A series of large barriers, the biggest being Beardmore Dam, currently prevent movement of fish from the broader Murray–Darling Basin upstream into the Condamine and Maranoa Rivers. The forces exerted passing downstream, over or through these structures, mean they are also likely to be barriers to successful downstream movement. Installation of fishways at Jack Taylor Weir and Beardmore Dam on the Balonne River will re-establish connectivity and increase movement of key fish species in the northern Basin. Jack Taylor Weir and Beardmore Dam, in the Lower Balonne, are the largest in-channel structures in the main trunk of the Condamine–Balonne, so are the highest priority barrier to longitudinal movement. Their close proximity to each other means that both structures will be remediated to achieve significant benefits.

State responsible: Queensland and Sunwater

Project benefits

This project will improve the population structure and support increased movement and distribution of key species in the northern Basin including the olive perchlet, southern purple-spotted gudgeon, freshwater catfish and silver perch.

Status of project

  • Feasibility proposal completed
  • Project approved for business case development. Business case due to the Australian Government in November 2021
  • Preliminary investigations underway. Public consultation to be undertaken as part of business case development
Queensland improving catchment fish resilience: Culgoa River project

This project will install up to 5 fishways along the length of the Culgoa River. The Culgoa River represents 489 km of riverine habitat in both New South Wales and Queensland. Remediation of the barriers will provide passage in the Culgoa River linking this region with the Darling River and the greater Murray–Darling Basin downstream. Connectivity will also improve access to key refuge waterholes at Brenda and Weilmoringle, and the Lower Balonne floodplain under a larger range of flow conditions. The project may include vertical slot fishways for low-level structures, bypass channels and rock ramps.
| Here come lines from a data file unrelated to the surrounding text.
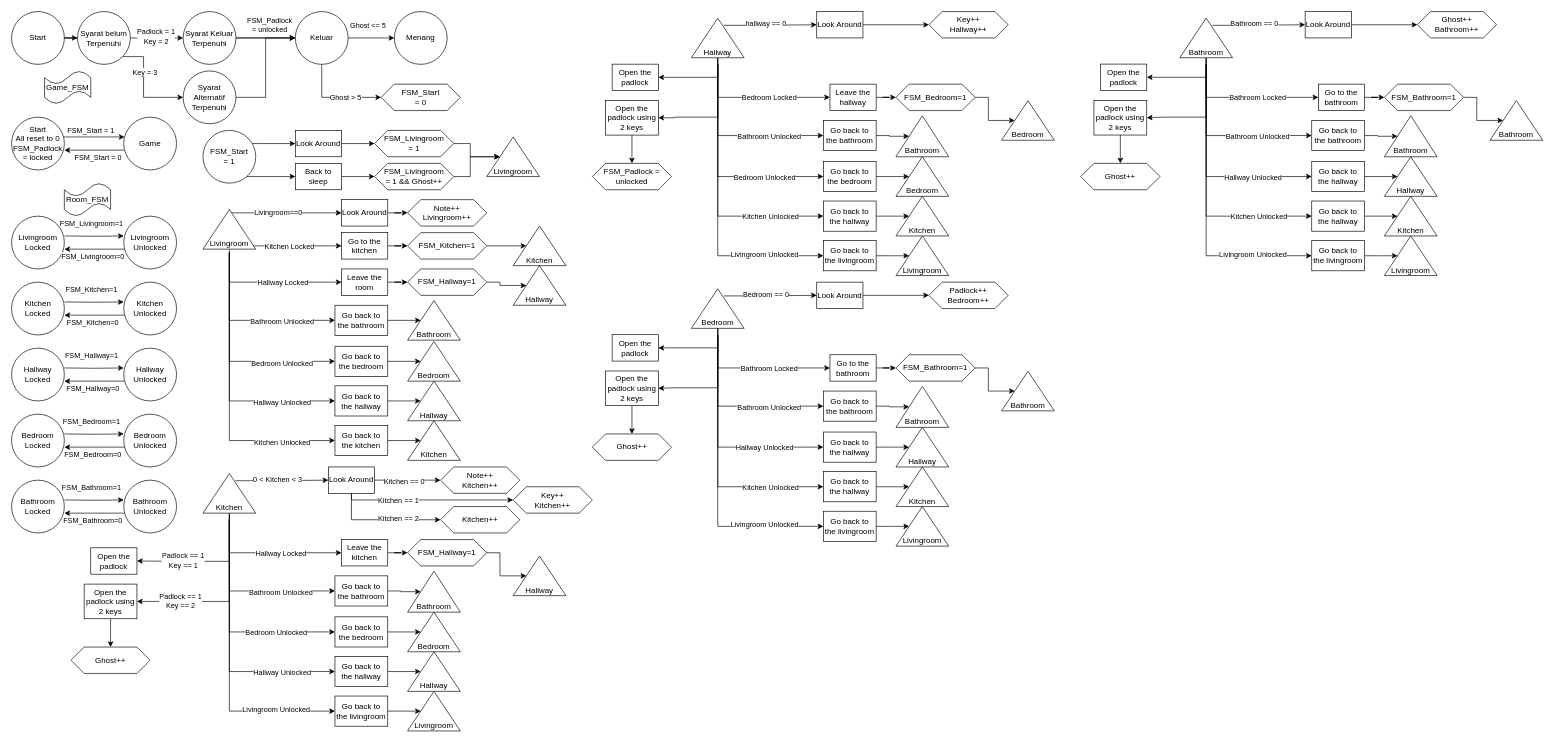
Before: diagram/Untitled Diagram.drawio in Trelel129/fsmesc, a draw.io diagram. Source tidied: cells renumbered, new cells numbered last; positions are measured from the earlier drawing's top-left corner, leaving out a move shared by most shapes. Both pictures are drawn from the tidied source at 66%, with x=0, y=0 at pixel (11, 11).
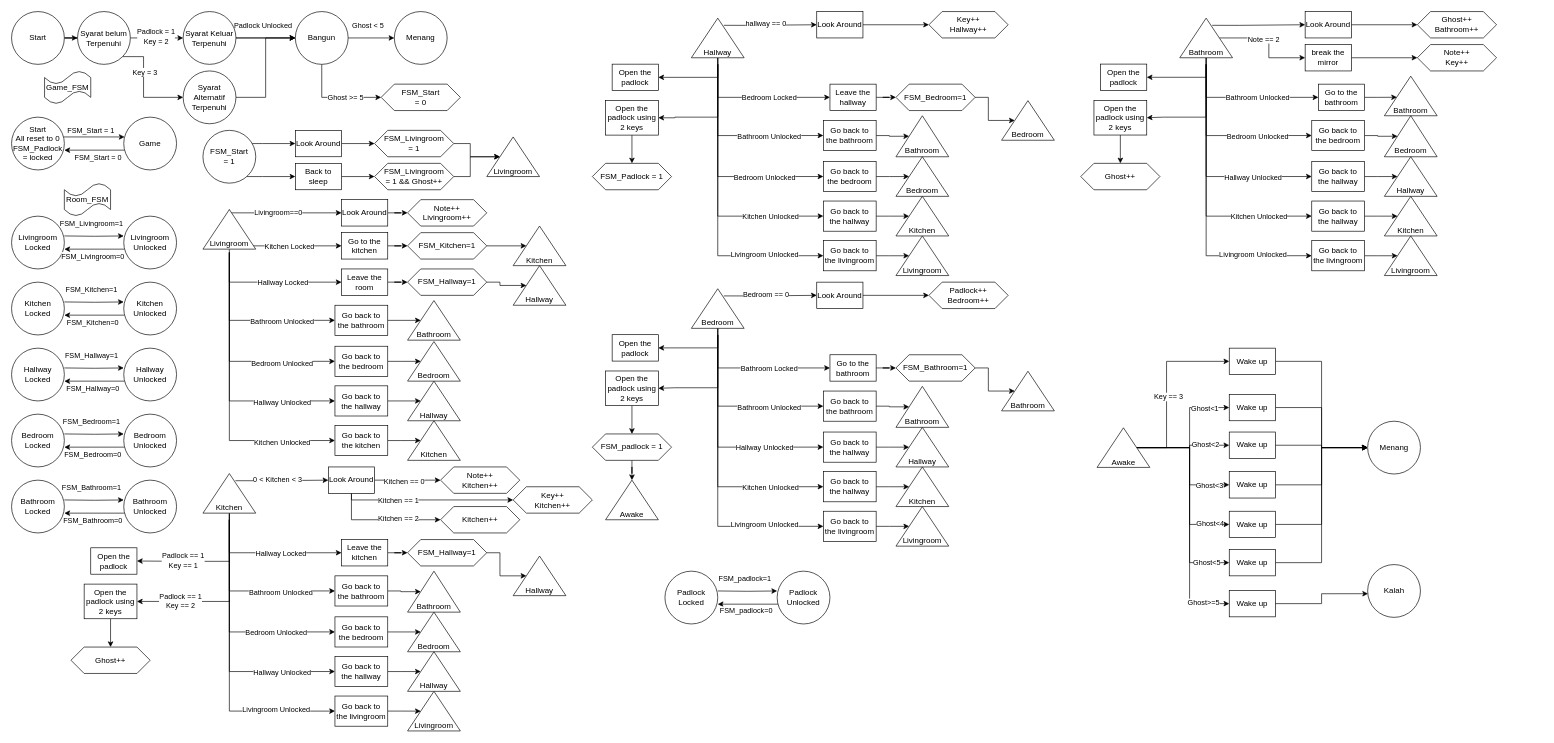
The same diagram, later.

Unchanged cells that the change refers to:
```xml
<mxCell id="9" style="edgeStyle=orthogonalEdgeStyle;rounded=0;jettySize=auto;html=1;entryX=0;entryY=0.5;entryDx=0;entryDy=0;" parent="1" edge="1" source="12" target="19">
  <mxGeometry relative="1" as="geometry" />
</mxCell>
<mxCell id="15" style="edgeStyle=orthogonalEdgeStyle;rounded=0;jettySize=auto;html=1;entryX=0;entryY=0.5;entryDx=0;entryDy=0;" parent="1" edge="1" source="19" target="20">
  <mxGeometry relative="1" as="geometry" />
</mxCell>
<mxCell id="17" style="edgeStyle=orthogonalEdgeStyle;rounded=0;jettySize=auto;html=1;entryX=0;entryY=0.5;entryDx=0;entryDy=0;entryPerimeter=0;" parent="1" edge="1" source="19" target="45">
  <mxGeometry relative="1" as="geometry">
    <Array as="points">
      <mxPoint x="470" y="130" />
    </Array>
  </mxGeometry>
</mxCell>
<mxCell id="240" style="edgeStyle=orthogonalEdgeStyle;rounded=0;jettySize=auto;html=1;entryX=0;entryY=0.5;entryDx=0;entryDy=0;exitX=0.819;exitY=0.615;exitDx=0;exitDy=0;exitPerimeter=0;" parent="1" edge="1" source="272" target="239">
  <mxGeometry relative="1" as="geometry">
    <Array as="points">
      <mxPoint x="1860" y="21" />
    </Array>
  </mxGeometry>
</mxCell>
<mxCell id="242" style="edgeStyle=orthogonalEdgeStyle;rounded=0;jettySize=auto;html=1;entryX=0;entryY=0.5;entryDx=0;entryDy=0;" parent="1" edge="1" target="251">
  <mxGeometry relative="1" as="geometry">
    <mxPoint x="1810" y="80" as="sourcePoint" />
    <Array as="points">
      <mxPoint x="1810" y="130" />
    </Array>
  </mxGeometry>
</mxCell>
<mxCell id="244" style="edgeStyle=orthogonalEdgeStyle;rounded=0;jettySize=auto;html=1;entryX=0;entryY=0.5;entryDx=0;entryDy=0;" parent="1" edge="1" target="256">
  <mxGeometry relative="1" as="geometry">
    <mxPoint x="1810" y="80" as="sourcePoint" />
    <Array as="points">
      <mxPoint x="1810" y="188" />
    </Array>
  </mxGeometry>
</mxCell>
<mxCell id="251" value="Go to the bathroom" style="rounded=0;whiteSpace=wrap;html=1;" parent="1" vertex="1">
  <mxGeometry x="1980" y="110" width="70" height="40" as="geometry" />
</mxCell>
<mxCell id="272" value="&lt;div&gt;&lt;br&gt;&lt;/div&gt;&lt;div&gt;&lt;br&gt;&lt;/div&gt;&lt;div&gt;&lt;br&gt;&lt;/div&gt;Bathroom" style="triangle;whiteSpace=wrap;html=1;direction=north;" parent="1" vertex="1">
  <mxGeometry x="1770" y="10" width="80" height="60" as="geometry" />
</mxCell>
```

Diff of the diagram source:
```diff
@@
-    <mxCell id="10" value="FSM_Padlock&lt;div&gt;= unlocked&lt;br&gt;&lt;/div&gt;" style="edgeLabel;html=1;align=center;verticalAlign=middle;" parent="9" vertex="1">
+    <mxCell id="10" value="&lt;div&gt;Padlock Unlocked&lt;/div&gt;" style="edgeLabel;html=1;align=center;verticalAlign=middle;" parent="9" vertex="1">
       <mxGeometry x="-0.14" relative="1" as="geometry">
-        <mxPoint x="11" y="-20" as="offset" />
+        <mxPoint x="1" y="-20" as="offset" />
       </mxGeometry>
     </mxCell>
@@
-    <mxCell id="16" value="Ghost &amp;lt;= 5" style="edgeLabel;html=1;align=center;verticalAlign=middle;" parent="15" vertex="1">
+    <mxCell id="16" value="Ghost &amp;lt; 5" style="edgeLabel;html=1;align=center;verticalAlign=middle;" parent="15" vertex="1">
       <mxGeometry x="-0.17" y="1" relative="1" as="geometry">
         <mxPoint y="-19" as="offset" />
       </mxGeometry>
     </mxCell>
@@
-    <mxCell id="18" value="Ghost &amp;gt; 5" style="edgeLabel;html=1;align=center;verticalAlign=middle;" parent="17" vertex="1">
+    <mxCell id="18" value="Ghost &amp;gt;= 5" style="edgeLabel;html=1;align=center;verticalAlign=middle;" parent="17" vertex="1">
       <mxGeometry x="0.21" relative="1" as="geometry" />
     </mxCell>
-    <mxCell id="19" value="Keluar" style="ellipse;whiteSpace=wrap;html=1;" parent="1" vertex="1">
+    <mxCell id="19" value="Bangun" style="ellipse;whiteSpace=wrap;html=1;" parent="1" vertex="1">
       <mxGeometry x="430" width="80" height="80" as="geometry" />
     </mxCell>
@@
-    <mxCell id="198" value="&lt;div&gt;FSM_Padlock = unlocked&lt;/div&gt;" style="shape=hexagon;perimeter=hexagonPerimeter2;whiteSpace=wrap;html=1;fixedSize=1;" parent="1" vertex="1">
+    <mxCell id="198" value="&lt;div&gt;FSM_Padlock = 1&lt;/div&gt;" style="shape=hexagon;perimeter=hexagonPerimeter2;whiteSpace=wrap;html=1;fixedSize=1;" parent="1" vertex="1">
       <mxGeometry x="880" y="230" width="120" height="40" as="geometry" />
     </mxCell>
@@
+    <mxCell id="277" style="edgeStyle=orthogonalEdgeStyle;rounded=0;jettySize=auto;html=1;entryX=1;entryY=0.5;entryDx=0;entryDy=0;" parent="1" edge="1" source="237" target="289">
+      <mxGeometry relative="1" as="geometry" />
+    </mxCell>
-    <mxCell id="237" value="&lt;div&gt;Ghost++&lt;/div&gt;" style="shape=hexagon;perimeter=hexagonPerimeter2;whiteSpace=wrap;html=1;fixedSize=1;" parent="1" vertex="1">
+    <mxCell id="237" value="&lt;div&gt;FSM_padlock = 1&lt;/div&gt;" style="shape=hexagon;perimeter=hexagonPerimeter2;whiteSpace=wrap;html=1;fixedSize=1;" parent="1" vertex="1">
       <mxGeometry x="880" y="640" width="120" height="40" as="geometry" />
     </mxCell>
@@
-    <mxCell id="241" value="Bathroom == 0" style="edgeLabel;html=1;align=center;verticalAlign=middle;" parent="240" vertex="1">
-      <mxGeometry x="-0.11" y="2" relative="1" as="geometry" />
-    </mxCell>
@@
-    <mxCell id="243" value="Bathroom Locked" style="edgeLabel;html=1;align=center;verticalAlign=middle;" parent="242" vertex="1">
+    <mxCell id="243" value="Bathroom Unlocked" style="edgeLabel;html=1;align=center;verticalAlign=middle;" parent="242" vertex="1">
       <mxGeometry x="0.04" y="-2" relative="1" as="geometry">
         <mxPoint x="13" y="-2" as="offset" />
       </mxGeometry>
     </mxCell>
@@
-    <mxCell id="245" value="Bathroom Unlocked" style="edgeLabel;html=1;align=center;verticalAlign=middle;" parent="244" vertex="1">
+    <mxCell id="245" value="Bedroom Unlocked" style="edgeLabel;html=1;align=center;verticalAlign=middle;" parent="244" vertex="1">
       <mxGeometry x="0.27" y="-3" relative="1" as="geometry">
         <mxPoint x="15" y="-1" as="offset" />
       </mxGeometry>
     </mxCell>
@@
-    <mxCell id="250" style="edgeStyle=orthogonalEdgeStyle;rounded=0;jettySize=auto;html=1;entryX=0;entryY=0.5;entryDx=0;entryDy=0;" parent="1" edge="1" source="251" target="253">
+    <mxCell id="250" style="edgeStyle=orthogonalEdgeStyle;rounded=0;jettySize=auto;html=1;entryX=0.467;entryY=0.239;entryDx=0;entryDy=0;entryPerimeter=0;" parent="1" edge="1" source="251" target="254">
       <mxGeometry relative="1" as="geometry" />
     </mxCell>
@@
-    <mxCell id="252" style="edgeStyle=orthogonalEdgeStyle;rounded=0;jettySize=auto;html=1;entryX=0.5;entryY=0;entryDx=0;entryDy=0;" parent="1" edge="1" source="253" target="254">
-      <mxGeometry relative="1" as="geometry" />
-    </mxCell>
-    <mxCell id="253" value="FSM_Bathroom=1" style="shape=hexagon;perimeter=hexagonPerimeter2;whiteSpace=wrap;html=1;fixedSize=1;" parent="1" vertex="1">
-      <mxGeometry x="2080" y="110" width="120" height="40" as="geometry" />
-    </mxCell>
     <mxCell id="254" value="&lt;div&gt;&lt;br&gt;&lt;/div&gt;&lt;div&gt;&lt;br&gt;&lt;/div&gt;&lt;div&gt;&lt;br&gt;&lt;/div&gt;Bathroom" style="triangle;whiteSpace=wrap;html=1;direction=north;" parent="1" vertex="1">
-      <mxGeometry x="2240" y="135" width="80" height="60" as="geometry" />
+      <mxGeometry x="2080" y="97.9" width="80" height="60" as="geometry" />
     </mxCell>
@@
-    <mxCell id="256" value="Go back to the bathroom" style="rounded=0;whiteSpace=wrap;html=1;" parent="1" vertex="1">
+    <mxCell id="256" value="Go back to the bedroom" style="rounded=0;whiteSpace=wrap;html=1;" parent="1" vertex="1">
       <mxGeometry x="1970" y="165" width="80" height="45.7" as="geometry" />
     </mxCell>
-    <mxCell id="257" value="&lt;div&gt;&lt;br&gt;&lt;/div&gt;&lt;div&gt;&lt;br&gt;&lt;/div&gt;&lt;div&gt;&lt;br&gt;&lt;/div&gt;Bathroom" style="triangle;whiteSpace=wrap;html=1;direction=north;" parent="1" vertex="1">
+    <mxCell id="257" value="&lt;div&gt;&lt;br&gt;&lt;/div&gt;&lt;div&gt;&lt;br&gt;&lt;/div&gt;&lt;div&gt;&lt;br&gt;&lt;/div&gt;Bedroom" style="triangle;whiteSpace=wrap;html=1;direction=north;" parent="1" vertex="1">
       <mxGeometry x="2080" y="157.9" width="80" height="62.1" as="geometry" />
     </mxCell>
@@
+    <mxCell id="278" style="edgeStyle=orthogonalEdgeStyle;rounded=0;jettySize=auto;html=1;" parent="1" edge="1" source="272" target="281">
+      <mxGeometry relative="1" as="geometry" />
+    </mxCell>
+    <mxCell id="279" value="Note == 2" style="edgeLabel;html=1;align=center;verticalAlign=middle;" parent="278" vertex="1">
+      <mxGeometry x="-0.17" y="-1" relative="1" as="geometry" />
+    </mxCell>
@@
+    <mxCell id="280" style="edgeStyle=orthogonalEdgeStyle;rounded=0;jettySize=auto;html=1;entryX=0;entryY=0.5;entryDx=0;entryDy=0;" parent="1" edge="1" source="281" target="282">
+      <mxGeometry relative="1" as="geometry" />
+    </mxCell>
+    <mxCell id="281" value="break the mirror" style="rounded=0;whiteSpace=wrap;html=1;" parent="1" vertex="1">
+      <mxGeometry x="1960" y="50" width="70" height="40" as="geometry" />
+    </mxCell>
+    <mxCell id="282" value="Note++&lt;div&gt;Key++&lt;/div&gt;" style="shape=hexagon;perimeter=hexagonPerimeter2;whiteSpace=wrap;html=1;fixedSize=1;" parent="1" vertex="1">
+      <mxGeometry x="2130" y="50" width="120" height="40" as="geometry" />
+    </mxCell>
+    <mxCell id="283" style="edgeStyle=orthogonalEdgeStyle;rounded=0;jettySize=auto;html=1;entryX=0;entryY=0.375;entryDx=0;entryDy=0;entryPerimeter=0;" parent="1" edge="1" target="288">
+      <mxGeometry relative="1" as="geometry">
+        <mxPoint x="1070" y="877.9" as="sourcePoint" />
+      </mxGeometry>
+    </mxCell>
+    <mxCell id="284" value="FSM_padlock=1" style="edgeLabel;html=1;align=center;verticalAlign=middle;" parent="283" vertex="1">
+      <mxGeometry x="-0.39" y="1" relative="1" as="geometry">
+        <mxPoint x="12" y="-19" as="offset" />
+      </mxGeometry>
+    </mxCell>
+    <mxCell id="285" value="Padlock&lt;br&gt;Locked" style="ellipse;whiteSpace=wrap;html=1;" parent="1" vertex="1">
+      <mxGeometry x="990" y="847.9" width="80" height="80" as="geometry" />
+    </mxCell>
+    <mxCell id="286" style="edgeStyle=orthogonalEdgeStyle;rounded=0;jettySize=auto;html=1;" parent="1" edge="1" source="288">
+      <mxGeometry relative="1" as="geometry">
+        <mxPoint x="1070" y="897.9" as="targetPoint" />
+        <Array as="points">
+          <mxPoint x="1070" y="897.9" />
+        </Array>
+      </mxGeometry>
+    </mxCell>
+    <mxCell id="287" value="FSM_padlock=0" style="edgeLabel;html=1;align=center;verticalAlign=middle;" parent="286" vertex="1">
+      <mxGeometry x="0.07" y="1" relative="1" as="geometry">
+        <mxPoint y="9" as="offset" />
+      </mxGeometry>
+    </mxCell>
+    <mxCell id="288" value="Padlock&lt;br&gt;Unlocked" style="ellipse;whiteSpace=wrap;html=1;" parent="1" vertex="1">
+      <mxGeometry x="1160" y="847.9" width="80" height="80" as="geometry" />
+    </mxCell>
+    <mxCell id="289" value="&lt;div&gt;&lt;br&gt;&lt;/div&gt;&lt;div&gt;&lt;br&gt;&lt;/div&gt;&lt;div&gt;&lt;br&gt;&lt;/div&gt;Awake" style="triangle;whiteSpace=wrap;html=1;direction=north;" parent="1" vertex="1">
+      <mxGeometry x="900" y="710" width="80" height="60" as="geometry" />
+    </mxCell>
+    <mxCell id="290" style="edgeStyle=orthogonalEdgeStyle;rounded=0;jettySize=auto;html=1;" parent="1" edge="1" source="304" target="306">
+      <mxGeometry relative="1" as="geometry">
+        <Array as="points">
+          <mxPoint x="1750" y="661" />
+          <mxPoint x="1750" y="530" />
+        </Array>
+      </mxGeometry>
+    </mxCell>
+    <mxCell id="291" value="Key == 3" style="edgeLabel;html=1;align=center;verticalAlign=middle;" parent="290" vertex="1">
+      <mxGeometry x="-0.09" y="-2" relative="1" as="geometry" />
+    </mxCell>
+    <mxCell id="292" style="edgeStyle=orthogonalEdgeStyle;rounded=0;jettySize=auto;html=1;entryX=0;entryY=0.5;entryDx=0;entryDy=0;" parent="1" edge="1" source="304" target="309">
+      <mxGeometry relative="1" as="geometry" />
+    </mxCell>
+    <mxCell id="293" value="Ghost&amp;lt;1" style="edgeLabel;html=1;align=center;verticalAlign=middle;" parent="292" vertex="1">
+      <mxGeometry x="0.62" relative="1" as="geometry" />
+    </mxCell>
+    <mxCell id="294" style="edgeStyle=orthogonalEdgeStyle;rounded=0;jettySize=auto;html=1;" parent="1" edge="1" source="304" target="311">
+      <mxGeometry relative="1" as="geometry" />
+    </mxCell>
+    <mxCell id="295" value="Ghost&amp;lt;2" style="edgeLabel;html=1;align=center;verticalAlign=middle;" parent="294" vertex="1">
+      <mxGeometry x="0.49" y="2" relative="1" as="geometry" />
+    </mxCell>
+    <mxCell id="296" style="edgeStyle=orthogonalEdgeStyle;rounded=0;jettySize=auto;html=1;entryX=0;entryY=0.5;entryDx=0;entryDy=0;" parent="1" edge="1" source="304" target="313">
+      <mxGeometry relative="1" as="geometry" />
+    </mxCell>
+    <mxCell id="297" value="Ghost&amp;lt;3" style="edgeLabel;html=1;align=center;verticalAlign=middle;" parent="296" vertex="1">
+      <mxGeometry x="0.62" y="-1" relative="1" as="geometry">
+        <mxPoint x="7" y="-1" as="offset" />
+      </mxGeometry>
+    </mxCell>
+    <mxCell id="298" style="edgeStyle=orthogonalEdgeStyle;rounded=0;jettySize=auto;html=1;entryX=0;entryY=0.5;entryDx=0;entryDy=0;" parent="1" edge="1" source="304" target="315">
+      <mxGeometry relative="1" as="geometry" />
+    </mxCell>
+    <mxCell id="299" value="Ghost&amp;lt;4" style="edgeLabel;html=1;align=center;verticalAlign=middle;" parent="298" vertex="1">
+      <mxGeometry x="0.77" y="2" relative="1" as="geometry" />
+    </mxCell>
+    <mxCell id="300" style="edgeStyle=orthogonalEdgeStyle;rounded=0;jettySize=auto;html=1;entryX=0;entryY=0.5;entryDx=0;entryDy=0;" parent="1" edge="1" source="304" target="317">
+      <mxGeometry relative="1" as="geometry" />
+    </mxCell>
+    <mxCell id="301" value="Ghost&amp;lt;5" style="edgeLabel;html=1;align=center;verticalAlign=middle;" parent="300" vertex="1">
+      <mxGeometry x="0.78" y="1" relative="1" as="geometry" />
+    </mxCell>
+    <mxCell id="302" style="edgeStyle=orthogonalEdgeStyle;rounded=0;jettySize=auto;html=1;entryX=0;entryY=0.5;entryDx=0;entryDy=0;" parent="1" edge="1" source="304" target="318">
+      <mxGeometry relative="1" as="geometry" />
+    </mxCell>
+    <mxCell id="303" value="Ghost&amp;gt;=5" style="edgeLabel;html=1;align=center;verticalAlign=middle;" parent="302" vertex="1">
+      <mxGeometry x="0.79" y="2" relative="1" as="geometry" />
+    </mxCell>
+    <mxCell id="304" value="&lt;div&gt;&lt;br&gt;&lt;/div&gt;&lt;div&gt;&lt;br&gt;&lt;/div&gt;&lt;div&gt;&lt;br&gt;&lt;/div&gt;Awake" style="triangle;whiteSpace=wrap;html=1;direction=north;" parent="1" vertex="1">
+      <mxGeometry x="1644.7" y="630.7" width="80" height="60" as="geometry" />
+    </mxCell>
+    <mxCell id="305" style="edgeStyle=orthogonalEdgeStyle;rounded=0;jettySize=auto;html=1;entryX=0;entryY=0.5;entryDx=0;entryDy=0;" parent="1" edge="1" source="306" target="307">
+      <mxGeometry relative="1" as="geometry" />
+    </mxCell>
+    <mxCell id="306" value="Wake up" style="rounded=0;whiteSpace=wrap;html=1;" parent="1" vertex="1">
+      <mxGeometry x="1845" y="510" width="70" height="40" as="geometry" />
+    </mxCell>
+    <mxCell id="307" value="Menang" style="ellipse;whiteSpace=wrap;html=1;" parent="1" vertex="1">
+      <mxGeometry x="2054.7" y="620.7" width="80" height="80" as="geometry" />
+    </mxCell>
+    <mxCell id="308" style="edgeStyle=orthogonalEdgeStyle;rounded=0;jettySize=auto;html=1;entryX=0;entryY=0.5;entryDx=0;entryDy=0;" parent="1" edge="1" source="309" target="307">
+      <mxGeometry relative="1" as="geometry" />
+    </mxCell>
+    <mxCell id="309" value="Wake up" style="rounded=0;whiteSpace=wrap;html=1;" parent="1" vertex="1">
+      <mxGeometry x="1845" y="580" width="70" height="40" as="geometry" />
+    </mxCell>
+    <mxCell id="310" style="edgeStyle=orthogonalEdgeStyle;rounded=0;jettySize=auto;html=1;entryX=0;entryY=0.5;entryDx=0;entryDy=0;" parent="1" edge="1" source="311" target="307">
+      <mxGeometry relative="1" as="geometry" />
+    </mxCell>
+    <mxCell id="311" value="Wake up" style="rounded=0;whiteSpace=wrap;html=1;" parent="1" vertex="1">
+      <mxGeometry x="1845" y="637.1" width="70" height="40" as="geometry" />
+    </mxCell>
+    <mxCell id="312" style="edgeStyle=orthogonalEdgeStyle;rounded=0;jettySize=auto;html=1;entryX=0;entryY=0.5;entryDx=0;entryDy=0;" parent="1" edge="1" source="313" target="307">
+      <mxGeometry relative="1" as="geometry" />
+    </mxCell>
+    <mxCell id="313" value="Wake up" style="rounded=0;whiteSpace=wrap;html=1;" parent="1" vertex="1">
+      <mxGeometry x="1845" y="697.1" width="70" height="40" as="geometry" />
+    </mxCell>
+    <mxCell id="314" style="edgeStyle=orthogonalEdgeStyle;rounded=0;jettySize=auto;html=1;entryX=0;entryY=0.5;entryDx=0;entryDy=0;" parent="1" edge="1" source="315" target="307">
+      <mxGeometry relative="1" as="geometry" />
+    </mxCell>
+    <mxCell id="315" value="Wake up" style="rounded=0;whiteSpace=wrap;html=1;" parent="1" vertex="1">
+      <mxGeometry x="1845" y="757.1" width="70" height="40" as="geometry" />
+    </mxCell>
+    <mxCell id="316" style="edgeStyle=orthogonalEdgeStyle;rounded=0;jettySize=auto;html=1;entryX=0;entryY=0.5;entryDx=0;entryDy=0;" parent="1" edge="1" source="317" target="307">
+      <mxGeometry relative="1" as="geometry" />
+    </mxCell>
+    <mxCell id="317" value="Wake up" style="rounded=0;whiteSpace=wrap;html=1;" parent="1" vertex="1">
+      <mxGeometry x="1845" y="815" width="70" height="40" as="geometry" />
+    </mxCell>
+    <mxCell id="318" value="Wake up" style="rounded=0;whiteSpace=wrap;html=1;" parent="1" vertex="1">
+      <mxGeometry x="1845" y="877.1" width="70" height="40" as="geometry" />
+    </mxCell>
+    <mxCell id="319" value="Kalah" style="ellipse;whiteSpace=wrap;html=1;" parent="1" vertex="1">
+      <mxGeometry x="2054.7" y="837.9" width="80" height="80" as="geometry" />
+    </mxCell>
+    <mxCell id="320" style="edgeStyle=orthogonalEdgeStyle;rounded=0;jettySize=auto;html=1;entryX=0.007;entryY=0.552;entryDx=0;entryDy=0;entryPerimeter=0;" parent="1" edge="1" source="318" target="319">
+      <mxGeometry relative="1" as="geometry" />
+    </mxCell>
```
State responsible: Queensland

Project benefits

This project will support improved population structure, increased movement and the expanded distribution and populations of key native fish species in the northern Basin.

Status of project

  • Feasibility proposal completed
  • Project approved for business case development. Business Case due to the Australian Government in November 2021
  • Preliminary investigations underway. Public consultation to be undertaken as part of business case development